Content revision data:
───
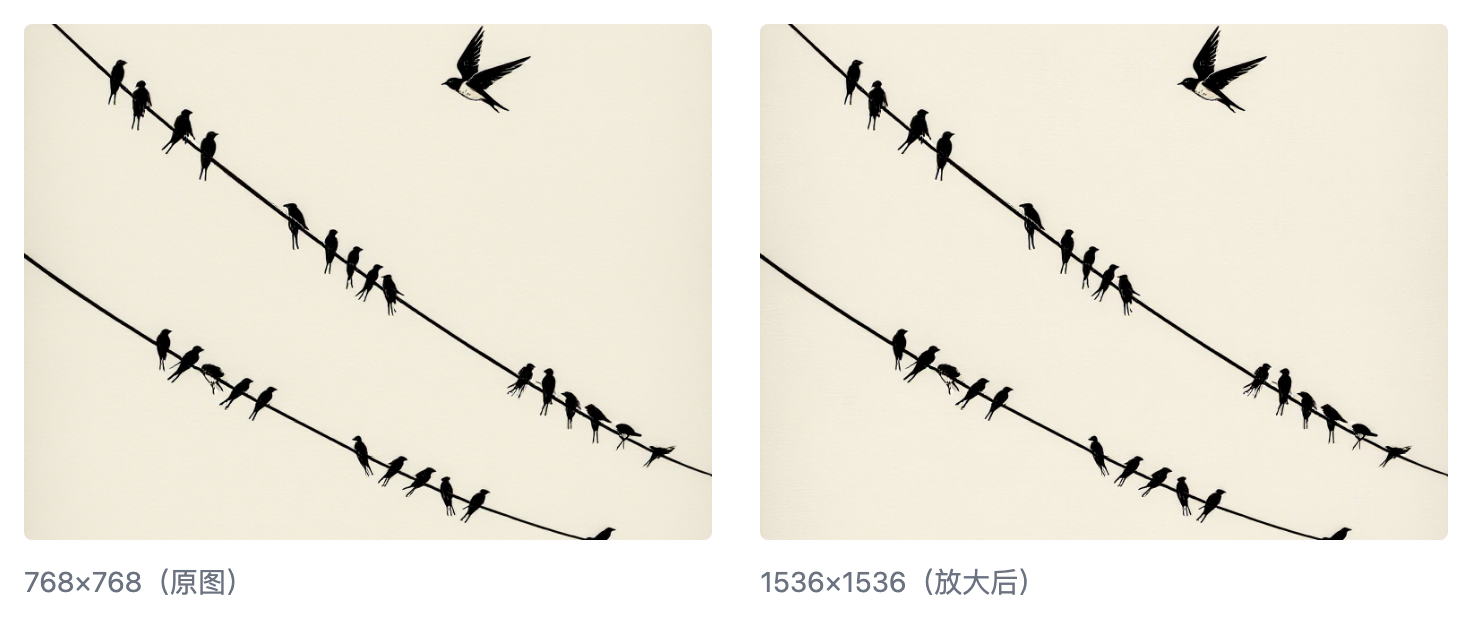
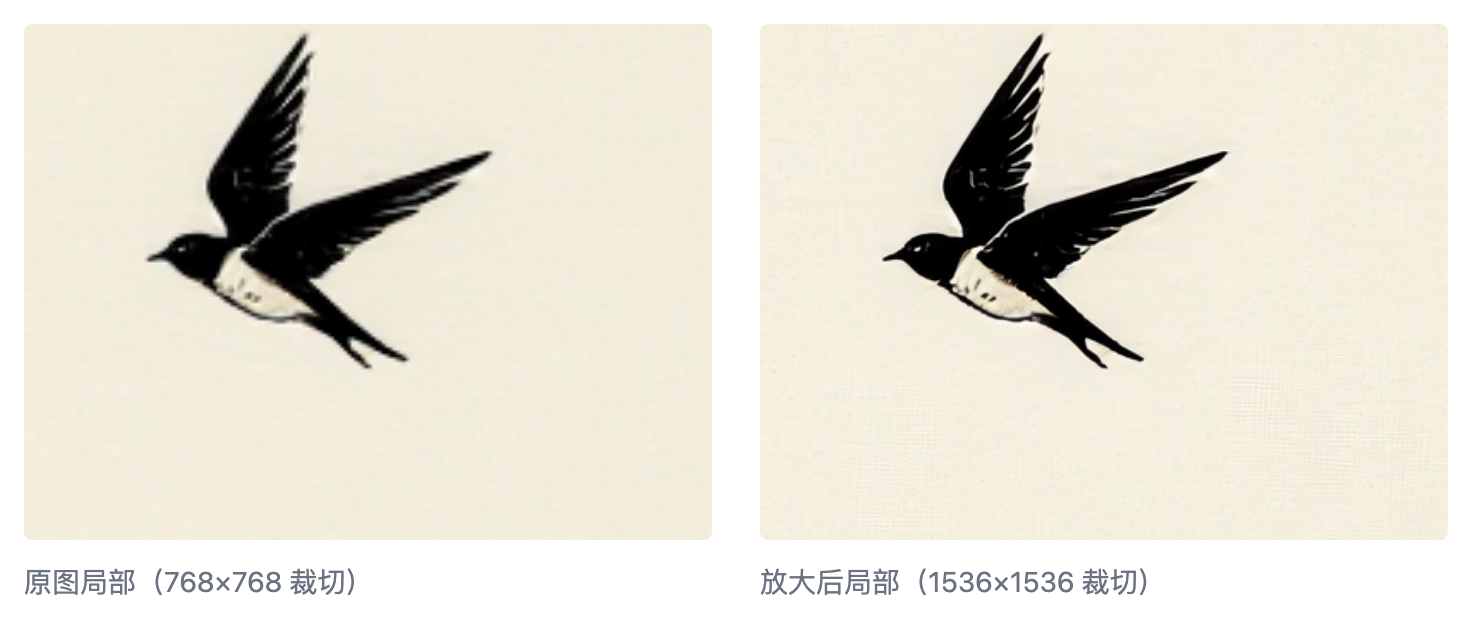
[draft] 尺寸对比图组：改为同区域局部特写对比，替换并排全图版本
并排展示两张 768x768/1536x1536 全图缩小到小尺寸后看不出放大带来的清晰度差异，改为裁切同一只燕子区域做局部特写（原图 200x200 拉伸展示 vs 放大后 1536x1536 裁切出的 400x400 原生分辨率），让放大前后的锐度对比在图组里能被肉眼看到。

diff --git a/articles/2026-09-24-enlarge-image-simple-way/assets/images/size-comparison-grid.source.html b/articles/2026-09-24-enlarge-image-simple-way/assets/images/size-comparison-grid.source.html
@@ -2,7 +2,7 @@
 <html lang="zh">
 <head>
 <meta charset="utf-8">
-<title>size comparison grid</title>
+<title>size comparison grid - closeup</title>
 <style>
   body{margin:0;font-family:-apple-system,BlinkMacSystemFont,"PingFang SC","Microsoft YaHei","Helvetica Neue",Arial,sans-serif;background:#ffffff;color:#171717;display:inline-block;}
 </style>
@@ -15,16 +15,16 @@
 
     <figure style="margin: 0; display: flex; flex-direction: column; gap: 10px;">
       <div style="width: 100%; aspect-ratio: 4/3; border-radius: 4px; overflow: hidden;">
-        <img src="file:///Users/husongtao/Projects/newsletters/articles/2026-09-24-enlarge-image-simple-way/original.png" style="width: 100%; height: 100%; object-fit: cover; object-position: center; display: block;">
+        <img src="file:///Users/husongtao/Projects/newsletters/articles/2026-09-24-enlarge-image-simple-way/assets/images/closeup-original.png" style="width: 100%; height: 100%; object-fit: cover; object-position: center; display: block;">
       </div>
-      <figcaption style="font-size: 14px; color: #6B7280; line-height: 1.6;">768×768（原图）</figcaption>
+      <figcaption style="font-size: 14px; color: #6B7280; line-height: 1.6;">原图局部（768×768 裁切）</figcaption>
     </figure>
 
     <figure style="margin: 0; display: flex; flex-direction: column; gap: 10px;">
       <div style="width: 100%; aspect-ratio: 4/3; border-radius: 4px; overflow: hidden;">
-        <img src="file:///Users/husongtao/Projects/newsletters/articles/2026-09-24-enlarge-image-simple-way/upscaled.png" style="width: 100%; height: 100%; object-fit: cover; object-position: center; display: block;">
+        <img src="file:///Users/husongtao/Projects/newsletters/articles/2026-09-24-enlarge-image-simple-way/assets/images/closeup-upscaled.png" style="width: 100%; height: 100%; object-fit: cover; object-position: center; display: block;">
       </div>
-      <figcaption style="font-size: 14px; color: #6B7280; line-height: 1.6;">1536×1536（放大后）</figcaption>
+      <figcaption style="font-size: 14px; color: #6B7280; line-height: 1.6;">放大后局部（1536×1536 裁切）</figcaption>
     </figure>
 
   </div>

diff --git a/articles/2026-09-24-enlarge-image-simple-way/draft.md b/articles/2026-09-24-enlarge-image-simple-way/draft.md
@@ -16,7 +16,7 @@
 
 一幅 1536x1536 的两倍图就出来了，速度很快。
 
-![「图组：原图与放大后的尺寸对比，768×768 与 1536×1536」](./assets/images/size-comparison-grid.png)
+![「图组：同一区域的局部特写对比，原图 768×768 裁切与放大后 1536×1536 裁切，可见放大后细节更清晰」](./assets/images/size-comparison-grid.png)
 
 剩下的是裁剪出需要的尺寸。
───
* **TASK BRIEF**: Output the number of lines above holding the word "figcaption", and nothing besides it.

* **OUTPUT OF THE EXERCISE**: 4